Why the Christian ethic isn’t simply about rules

Often when Christians (and even non-Christians) speak about biblical ethics, we tend to focus on the rules that Scripture gives us. For example, we think of the Ten Commandments in which the second half begins with “you shall not _______.” Whether it’s about murder, adultery, stealing, bearing false witness, or covetessness, we tend to relegate the Chrisitan ethic to a set of moral rules by which we are to live. This type of ethical system is known as deontology, where ethics is a set of rules, duties, or obligations. 

Portraying the Christian ethic in this manner has some merit since God clearly communicates certain commands and rules to his people through Scripture. But one major difficulty with a pure deontological approach is that Christian ethics is accused of failing to address many of the modern ethical dilemmas we face today. The rise of digital technologies, biomedical advancements, and other gifts that the Lord has given his people should be used to love God and love our neighbors (Matt 22:37-39), but they can pose problems for some versions of deontology. How can the Christian ethic deal with contemporary issues for which there aren’t any rules?

The Rundown

How to Avoid Misinformation and Disinformation Online – Patrick Miller | TGC

In one week, I narrowly avoided one case of misinformation and two cases of disinformation. But rather than feeling pride, I asked myself, how many falsehoods slipped past my radar? Probably more than a few.

War makes social media an ethical minefield – Ina Fried | Axios

Platform moderators face complex ethical and legal calls over photos of dead soldiers, images of teens taking up arms, and videos of prisoners of war criticizing the conflict. Everyday users are confronting them, too.

5 Questions for Young Christians About Their Media Choices – Brett McCracken | TGC

Sunday mornings, midweek gatherings, small groups—these are vital and indispensable. But they amount to maybe three or four hours of a Christian’s week. Meanwhile, the average young Christian spends upwards of 40–50 hours per week looking at screens and social media. They’re on TikTok almost constantly. And it’s forming them powerfully.

The Best of Christian Compassion, the Worst of Religious Power – David French | The Dispatch

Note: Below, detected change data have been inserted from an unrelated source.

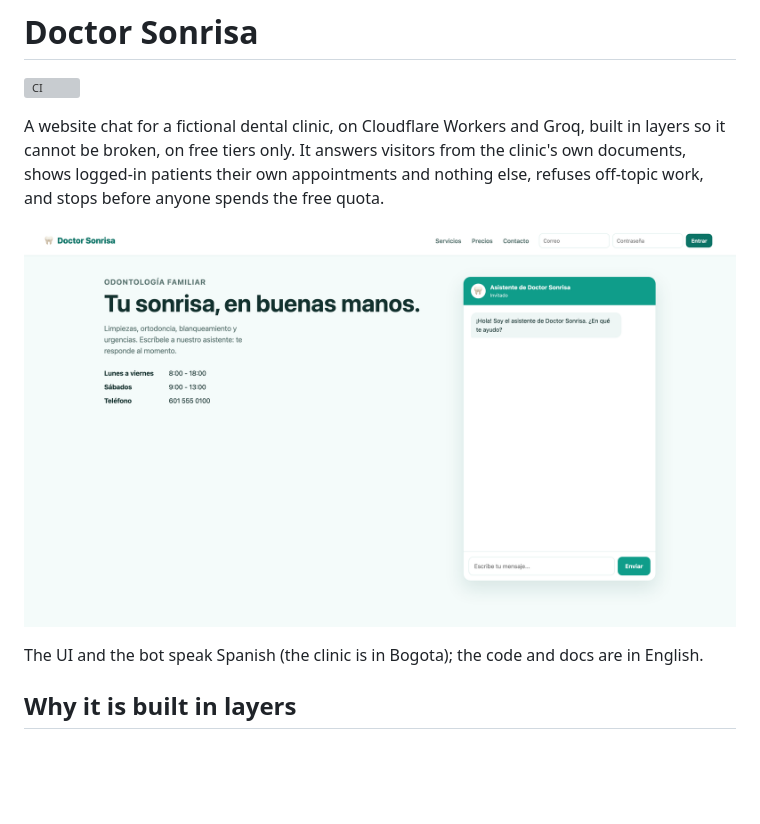
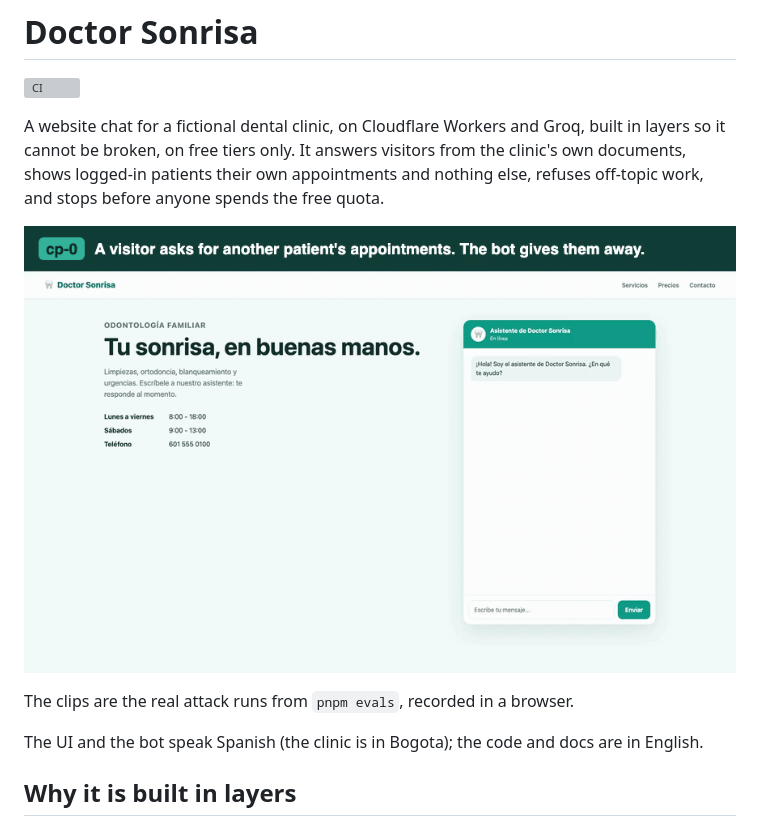
Before and after one commit to elmariodev/doctor-sonrisa, a Markdown page: README.md, the part around the change. GitHub-like rendering; pictures changed too: devlog/media/demo.gif (added); blank space fills up the shorter version; grey boxes are pictures that could not be loaded.

Commit message:
Show three layers in a demo GIF at the top of the README
Co-Authored-By: Claude Opus 5.5 <noreply@anthropic.com>

```diff
--- a/README.md
+++ b/README.md
@@ -8,7 +8,9 @@ answers visitors from the clinic's own documents, shows logged-in patients
 their own appointments and nothing else, refuses off-topic work, and stops
 before anyone spends the free quota.
 
-![The clinic's page with the chat](devlog/media/cp-7-pagina.png)
+![Three layers in action: cp-0 leaks another patient's appointments, cp-2 shows a patient only their own, cp-3 refuses homework](devlog/media/demo.gif)
+
+The clips are the real attack runs from `pnpm evals`, recorded in a browser.
 
 The UI and the bot speak Spanish (the clinic is in Bogota); the code and
 docs are in English.
```
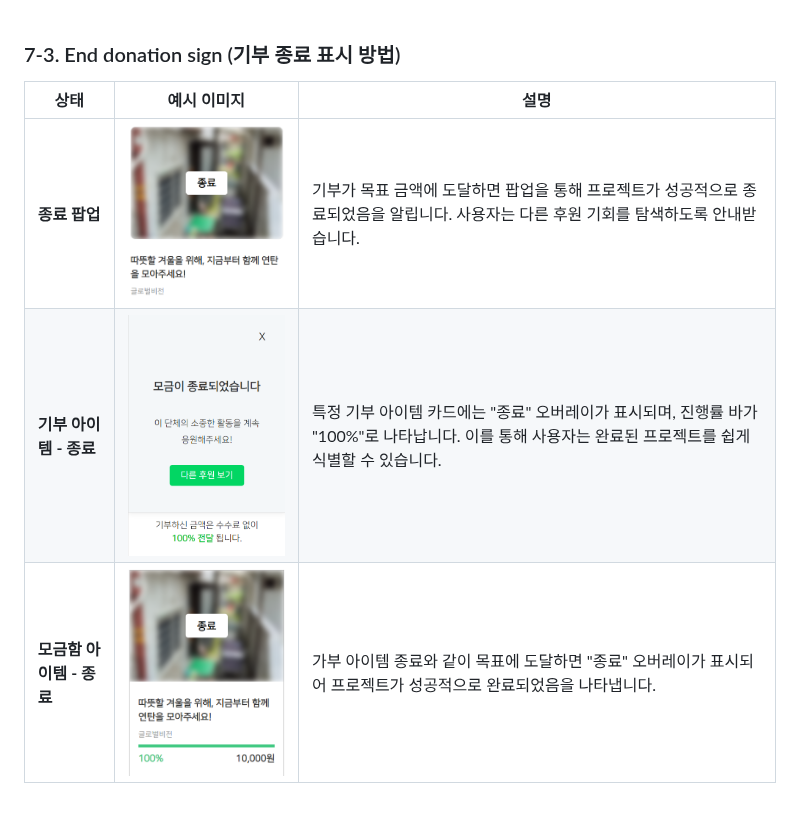
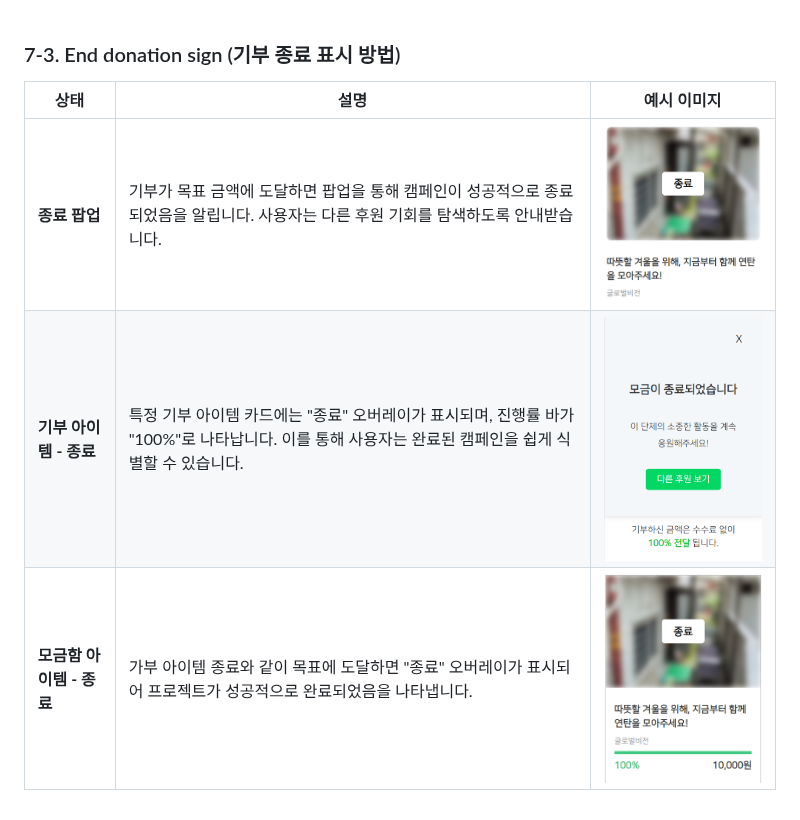
Before and after one commit to leeyerimmm/HappyBean, a Markdown page: README.md, the part around the change. Rendered like a GitHub page.

```diff
--- a/README.md
+++ b/README.md
@@ -194,8 +194,8 @@ Happypotato/
 
 ### 7-3. End donation sign (기부 종료 표시 방법)
 
-| 상태                        | 예시 이미지                               | 설명                                                               |
-|-----------------------------|-------------------------------------------|--------------------------------------------------------------------|
-| **종료 팝업**               | ![종료 팝업](./images/donation_end.png)   | 기부가 목표 금액에 도달하면 팝업을 통해 프로젝트가 성공적으로 종료되었음을 알립니다. 사용자는 다른 후원 기회를 탐색하도록 안내받습니다. |
-| **기부 아이템 - 종료**      | ![기부 아이템](./images/donation_sub_end.png) | 특정 기부 아이템 카드에는 "종료" 오버레이가 표시되며, 진행률 바가 "100%"로 나타납니다. 이를 통해 사용자는 완료된 프로젝트를 쉽게 식별할 수 있습니다. |
-| **모금함 아이템 - 종료**    | ![모금함 아이템](./images/fundrasing_end.png) | 가부 아이템 종료와 같이 목표에 도달하면 "종료" 오버레이가 표시되어 프로젝트가 성공적으로 완료되었음을 나타냅니다. |
+| 상태                        | 설명                                                               | 예시 이미지                               |
+|-----------------------------|--------------------------------------------------------------------|-------------------------------------------|
+| **종료 팝업**               | 기부가 목표 금액에 도달하면 팝업을 통해 캠페인이 성공적으로 종료되었음을 알립니다. 사용자는 다른 후원 기회를 탐색하도록 안내받습니다. | ![종료 팝업](./images/donation_end.png)   |
+| **기부 아이템 - 종료**      | 특정 기부 아이템 카드에는 "종료" 오버레이가 표시되며, 진행률 바가 "100%"로 나타납니다. 이를 통해 사용자는 완료된 캠페인을 쉽게 식별할 수 있습니다. | ![기부 아이템](./images/donation_sub_end.png) |
+| **모금함 아이템 - 종료**    | 가부 아이템 종료와 같이 목표에 도달하면 "종료" 오버레이가 표시되어 프로젝트가 성공적으로 완료되었음을 나타냅니다. | ![모금함 아이템](./images/fundrasing_end.png) |
```
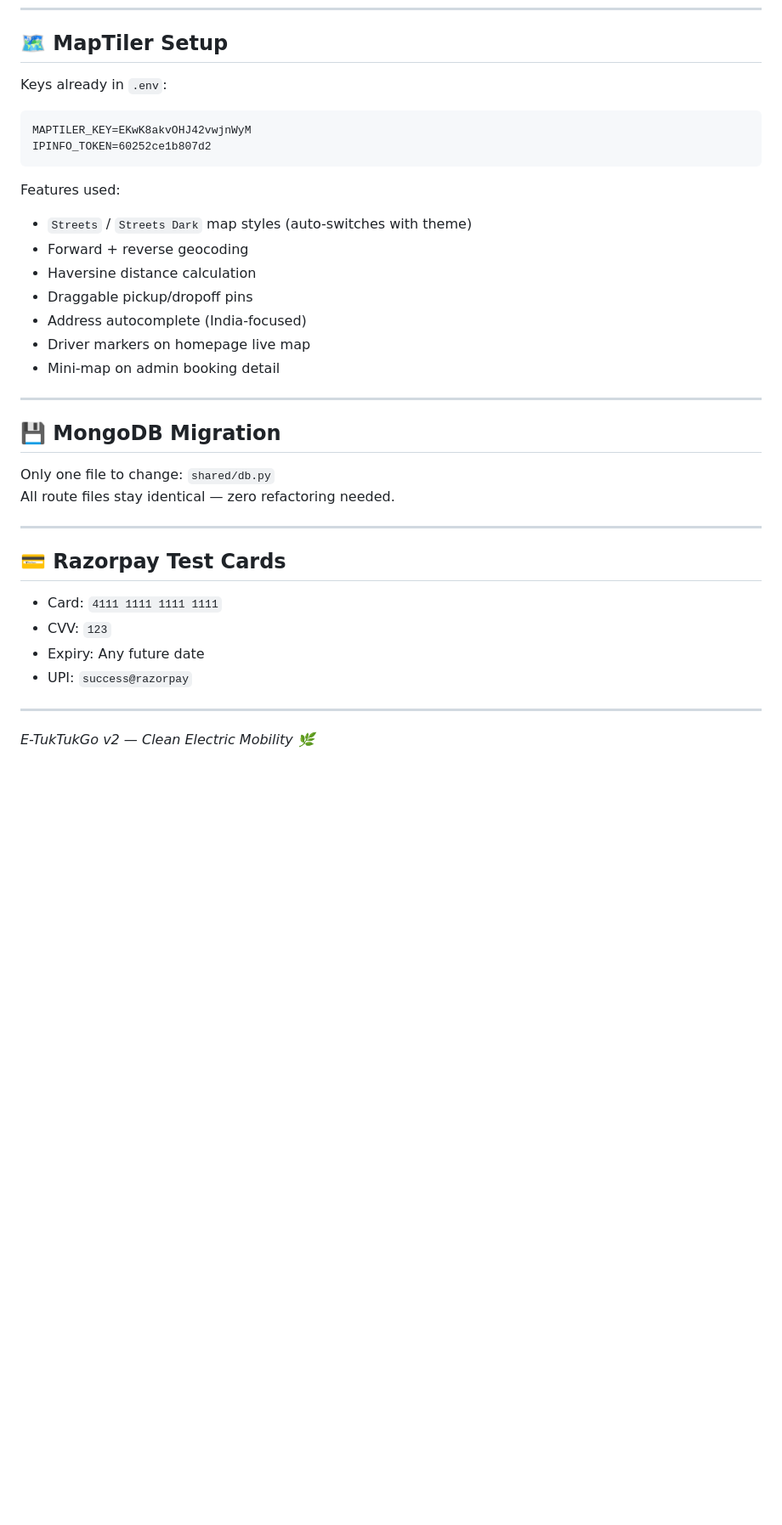
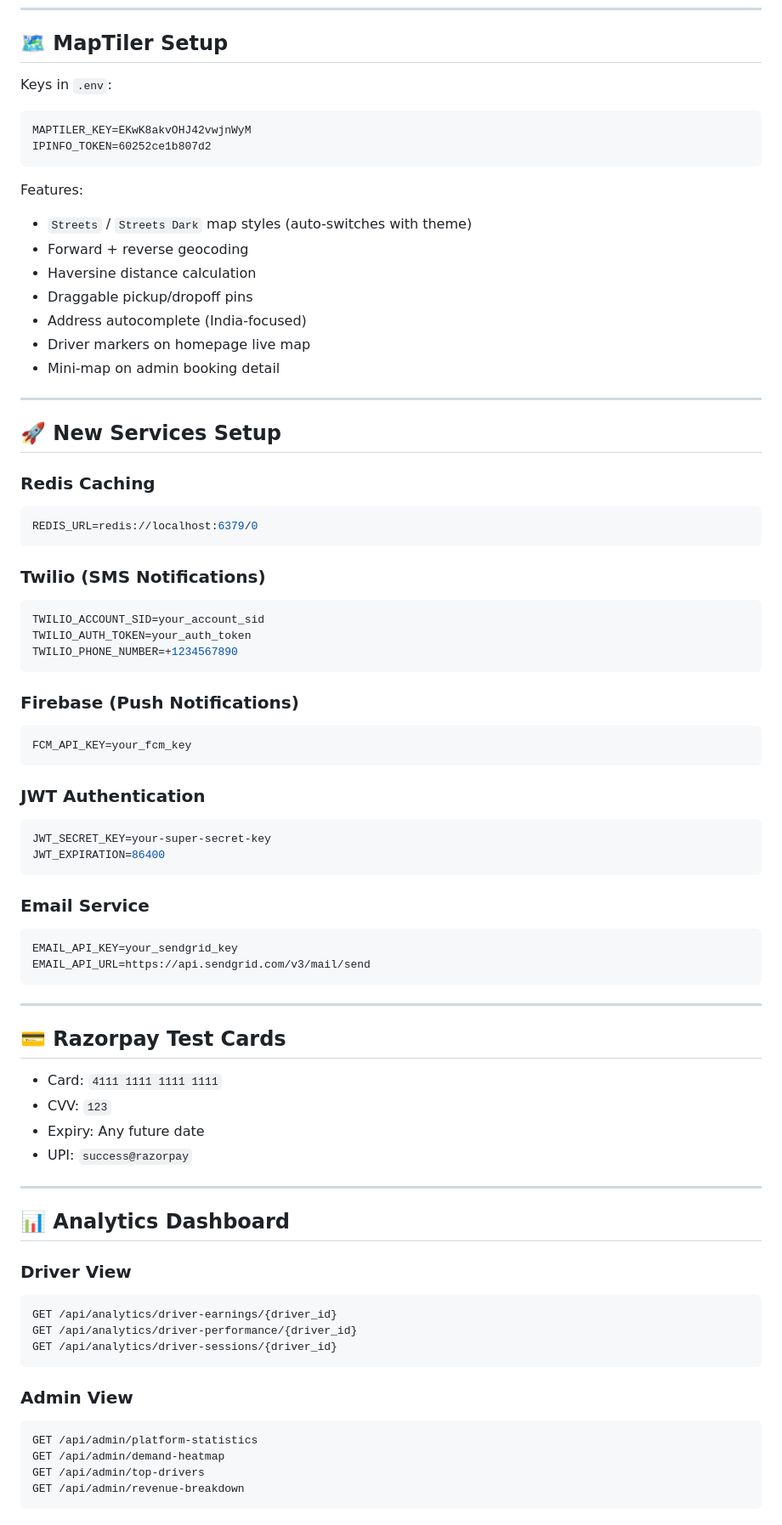
Before and after one commit to biraj4444/Tuk-1, a Markdown page: README.md, the part around one of its changes. Shown at 85% size. GitHub-like rendering; blank space fills up the shorter version.

Commit message:
Update README.md to include new v3 advanced features

````diff
--- a/README.md
+++ b/README.md
@@ -83,13 +147,13 @@ Customer pays → booking confirmed
 
 ## 🗺️ MapTiler Setup
 
-Keys already in `.env`:
+Keys in `.env`:
 ```
 MAPTILER_KEY=EKwK8akvOHJ42vwjnWyM
 IPINFO_TOKEN=60252ce1b807d2
 ```
 
-Features used:
+Features:
 - `Streets` / `Streets Dark` map styles (auto-switches with theme)
 - Forward + reverse geocoding
 - Haversine distance calculation
@@ -100,10 +164,36 @@ Features used:
 
 ---
 
-## 💾 MongoDB Migration
+## 🚀 New Services Setup
 
-Only one file to change: `shared/db.py`
-All route files stay identical — zero refactoring needed.
+### Redis Caching
+```env
+REDIS_URL=redis://localhost:6379/0
+```
+
+### Twilio (SMS Notifications)
+```env
+TWILIO_ACCOUNT_SID=your_account_sid
+TWILIO_AUTH_TOKEN=your_auth_token
+TWILIO_PHONE_NUMBER=+1234567890
+```
+
+### Firebase (Push Notifications)
+```env
+FCM_API_KEY=your_fcm_key
+```
+
+### JWT Authentication
+```env
+JWT_SECRET_KEY=your-super-secret-key
+JWT_EXPIRATION=86400
+```
+
+### Email Service
+```env
+EMAIL_API_KEY=your_sendgrid_key
+EMAIL_API_URL=https://api.sendgrid.com/v3/mail/send
+```
 
 ---
 
@@ -116,4 +206,20 @@ All route files stay identical — zero refactoring needed.
 
 ---
 
-*E-TukTukGo v2 — Clean Electric Mobility 🌿*
+## 📊 Analytics Dashboard
+
+### Driver View
+```
+GET /api/analytics/driver-earnings/{driver_id}
+GET /api/analytics/driver-performance/{driver_id}
+GET /api/analytics/driver-sessions/{driver_id}
+```
+
+### Admin View
+```
+GET /api/admin/platform-statistics
+GET /api/admin/demand-heatmap
+GET /api/admin/top-drivers
+GET /api/admin/revenue-breakdown
+```
+
````
Also changed, not shown: other parts of README.md (+170 -10 lines).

As you watch the horror unfolding in Ukraine, you are watching two immensely important, competing religious events unfold in real time. First, Russia’s invasion is laced with religious elements. In many ways, it’s a religious war, representing religion at its worst. Second, as we watch the Ukrainian and international church race to Ukraine’s aide, we’re seeing Christianity at its best.